William Henry Harrison Murray ("Adirondack Murray") is known as the father of the outdoor movement in America and the modern vacation. A passionate advocate for the wilderness and, specifically, the Adirondacks in New York State, Murray was the author of numerous books from the 1860s until his death in the early twentieth century. Many of his books and short stories focused on the Adirondacks and the importance of human interaction with nature. For the first time, The Best of the Adirondack Tales gathers his best and most beloved stories, drawn from many sources and selected by Murray's biographer and great-great grandson, Randall S. Beach. Among the favorites included: "The Freemasonry of Outdoor Life," "Jack Shooting in a Foggy Night," "The Story that the Keg Told Me," "Henry Herbert's Thanksgiving," and "How John Norton the Trapper Kept His Christmas."
W. H. H. Murray (1848–1904) was a Boston preacher who memorialized the Adirondack region through his colorful stories. Randall S. Beach, the great-great grandson of Murray, is an attorney with the law firm of Whiteman Osterman and Hanna LLP in Albany, New York. He is the author of A Passionate Life: W. H. H. Murray, from Preacher to Progressive, also published by SUNY Press.

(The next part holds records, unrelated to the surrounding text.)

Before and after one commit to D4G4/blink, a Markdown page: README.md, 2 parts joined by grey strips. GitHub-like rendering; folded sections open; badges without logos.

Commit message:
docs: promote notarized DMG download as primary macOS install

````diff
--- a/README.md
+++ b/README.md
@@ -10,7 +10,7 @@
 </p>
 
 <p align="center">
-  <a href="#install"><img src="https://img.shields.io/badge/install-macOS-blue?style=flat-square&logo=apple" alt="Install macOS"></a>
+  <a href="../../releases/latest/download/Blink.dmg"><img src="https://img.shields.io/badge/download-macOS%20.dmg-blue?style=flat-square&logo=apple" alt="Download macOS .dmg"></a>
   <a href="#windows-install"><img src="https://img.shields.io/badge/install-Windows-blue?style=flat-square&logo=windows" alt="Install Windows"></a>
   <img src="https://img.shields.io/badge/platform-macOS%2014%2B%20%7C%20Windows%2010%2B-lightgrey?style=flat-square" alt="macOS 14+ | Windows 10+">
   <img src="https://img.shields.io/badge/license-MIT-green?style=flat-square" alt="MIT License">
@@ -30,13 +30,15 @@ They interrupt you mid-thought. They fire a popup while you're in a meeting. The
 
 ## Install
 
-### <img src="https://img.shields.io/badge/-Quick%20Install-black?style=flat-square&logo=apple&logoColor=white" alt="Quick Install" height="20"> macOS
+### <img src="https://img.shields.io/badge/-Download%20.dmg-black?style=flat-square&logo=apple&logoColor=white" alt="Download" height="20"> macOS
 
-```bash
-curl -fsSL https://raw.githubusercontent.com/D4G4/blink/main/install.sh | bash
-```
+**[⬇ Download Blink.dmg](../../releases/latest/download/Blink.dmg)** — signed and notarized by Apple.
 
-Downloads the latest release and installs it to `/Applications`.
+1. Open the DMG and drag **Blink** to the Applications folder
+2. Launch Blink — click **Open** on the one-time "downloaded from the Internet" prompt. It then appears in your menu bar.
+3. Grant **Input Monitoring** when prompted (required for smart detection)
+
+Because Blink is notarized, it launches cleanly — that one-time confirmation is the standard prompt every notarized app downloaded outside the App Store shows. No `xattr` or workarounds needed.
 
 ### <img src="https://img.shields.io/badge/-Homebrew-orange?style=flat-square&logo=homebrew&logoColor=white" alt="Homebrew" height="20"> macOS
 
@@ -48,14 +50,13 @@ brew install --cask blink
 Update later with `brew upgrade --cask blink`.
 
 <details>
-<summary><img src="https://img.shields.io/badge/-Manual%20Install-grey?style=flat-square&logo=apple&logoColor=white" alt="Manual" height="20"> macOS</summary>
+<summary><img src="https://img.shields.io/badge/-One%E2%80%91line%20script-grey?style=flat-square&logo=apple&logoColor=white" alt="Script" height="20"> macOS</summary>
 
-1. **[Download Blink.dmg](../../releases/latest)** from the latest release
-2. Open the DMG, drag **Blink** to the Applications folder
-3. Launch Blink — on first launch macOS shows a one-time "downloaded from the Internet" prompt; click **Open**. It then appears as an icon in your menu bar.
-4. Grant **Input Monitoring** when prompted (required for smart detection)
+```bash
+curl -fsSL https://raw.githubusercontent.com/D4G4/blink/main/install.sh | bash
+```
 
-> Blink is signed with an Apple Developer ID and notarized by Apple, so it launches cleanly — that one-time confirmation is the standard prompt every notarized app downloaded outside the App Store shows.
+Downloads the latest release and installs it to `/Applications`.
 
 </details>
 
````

"The Best of the Adirondack Tales brings the works of Murray, whose work has generally found an audience in regional studies, to a much larger readership … his down-to-earth style and storytelling are compelling and transport readers quickly into the nineteenth-century Adirondacks and all they have to offer." — H-Net Reviews (H-Environment)